(Collection entries)
######
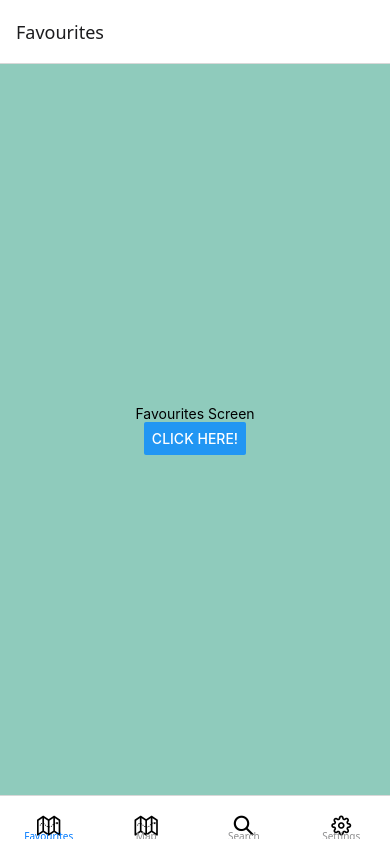
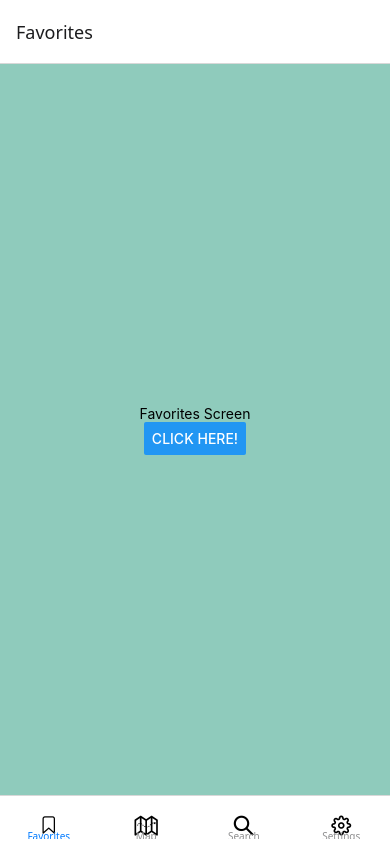
Before and after one commit to Mimo2097/TramApp, a React Native app: screen /Favorites in a window 390 px wide. Built offline with nearby package versions, Linux system fonts and the light colour scheme.

Commit message:
Favorites Icon

```diff
--- a/App.js
+++ b/App.js
@@ -4,7 +4,7 @@ import React, {useState} from 'react';
 import {NavigationContainer} from '@react-navigation/native';
 
 
-import Favourites from './screens/favourites';
+import Favorites from './screens/favorites';
 import Settings from './screens/settings';
 import Map from './screens/map';
 import Tabs from './routes/tabs';
--- a/routes/homeStack.js
+++ b/routes/homeStack.js
@@ -1,6 +1,6 @@
 import {createStackNavigator} from 'react-navigation-stack';
 import {createAppContainer} from 'react-navigation';
-import Favourites from '../screens/favourites';
+import Favorites from '../screens/favorites';
 import Settings from '../screens/settings';
 import Map from '../screens/map';
 
--- a/routes/tabs.js
+++ b/routes/tabs.js
@@ -4,9 +4,9 @@ import {StyleSheet, Text, View, Image, TouchableOpacity} from 'react-native';
 import {createBottomTabNavigator} from '@react-navigation/bottom-tabs';
 import FontistoIcon from 'react-native-vector-icons/Fontisto';
 import FeatherIcon from 'react-native-vector-icons/Feather';
+import Ionicons from 'react-native-vector-icons/Ionicons';
 
-
-import Favourites from '../screens/favourites';
+import Favorites from '../screens/favorites';
 import Map from '../screens/map';
 import Settings from '../screens/settings';
 import Search from '../screens/search';
@@ -54,10 +54,10 @@ const Tabs = () => {
           }
         }}
         >
-            <Tab.Screen  name="Favourites" component={Favourites} options={{
+            <Tab.Screen  name="Favorites" component={Favorites} options={{
                 tabBarIcon: ({focused}) => ( //focused um nur das Bild anzuzeigen
                     <View style={{alignItems: 'center', justifyContent: 'center', top: 10}}>
-                        <FontistoIcon name="map" size={20} color="#000" />
+                        <Ionicons name="bookmark-outline" size={20} color="#000" />
                         <Text style={{color: focused ? '#e32f45' : '#748c94', fontSize: 12}}>
 
                         </Text>
--- a/screens/favourites.js
+++ b/screens/favorites.js
@@ -2,16 +2,16 @@ import React from 'react';
 import { StyleSheet, View, Text, Button } from 'react-native';
 
 
-const Favourites= ({navigation}) => {
+const Favorites= ({navigation}) => {
   return (
     <View style={styles.container}>
-      <Text>Favourites Screen</Text>
+      <Text>Favorites Screen</Text>
       <Button title='Click Here!' alert={'Button Clicked!'}/>
     </View>
   );
 };
 
-export default Favourites;
+export default Favorites;
 
 const styles = StyleSheet.create({
   container: {
```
######
> _What the exercise asks_: Output every record above verbatim, excluding images.

> _Result for this task_:
Before and after one commit to Mimo2097/TramApp, a React Native app: screen /Favorites in a window 390 px wide. Built offline with nearby package versions, Linux system fonts and the light colour scheme.

Commit message:
Favorites Icon

```diff
--- a/App.js
+++ b/App.js
@@ -4,7 +4,7 @@ import React, {useState} from 'react';
 import {NavigationContainer} from '@react-navigation/native';
 
 
-import Favourites from './screens/favourites';
+import Favorites from './screens/favorites';
 import Settings from './screens/settings';
 import Map from './screens/map';
 import Tabs from './routes/tabs';
--- a/routes/homeStack.js
+++ b/routes/homeStack.js
@@ -1,6 +1,6 @@
 import {createStackNavigator} from 'react-navigation-stack';
 import {createAppContainer} from 'react-navigation';
-import Favourites from '../screens/favourites';
+import Favorites from '../screens/favorites';
 import Settings from '../screens/settings';
 import Map from '../screens/map';
 
--- a/routes/tabs.js
+++ b/routes/tabs.js
@@ -4,9 +4,9 @@ import {StyleSheet, Text, View, Image, TouchableOpacity} from 'react-native';
 import {createBottomTabNavigator} from '@react-navigation/bottom-tabs';
 import FontistoIcon from 'react-native-vector-icons/Fontisto';
 import FeatherIcon from 'react-native-vector-icons/Feather';
+import Ionicons from 'react-native-vector-icons/Ionicons';
 
-
-import Favourites from '../screens/favourites';
+import Favorites from '../screens/favorites';
 import Map from '../screens/map';
 import Settings from '../screens/settings';
 import Search from '../screens/search';
@@ -54,10 +54,10 @@ const Tabs = () => {
           }
         }}
         >
-            <Tab.Screen  name="Favourites" component={Favourites} options={{
+            <Tab.Screen  name="Favorites" component={Favorites} options={{
                 tabBarIcon: ({focused}) => ( //focused um nur das Bild anzuzeigen
                     <View style={{alignItems: 'center', justifyContent: 'center', top: 10}}>
-                        <FontistoIcon name="map" size={20} color="#000" />
+                        <Ionicons name="bookmark-outline" size={20} color="#000" />
                         <Text style={{color: focused ? '#e32f45' : '#748c94', fontSize: 12}}>
 
                         </Text>
--- a/screens/favourites.js
+++ b/screens/favorites.js
@@ -2,16 +2,16 @@ import React from 'react';
 import { StyleSheet, View, Text, Button } from 'react-native';
 
 
-const Favourites= ({navigation}) => {
+const Favorites= ({navigation}) => {
   return (
     <View style={styles.container}>
-      <Text>Favourites Screen</Text>
+      <Text>Favorites Screen</Text>
       <Button title='Click Here!' alert={'Button Clicked!'}/>
     </View>
   );
 };
 
-export default Favourites;
+export default Favorites;
 
 const styles = StyleSheet.create({
   container: {
```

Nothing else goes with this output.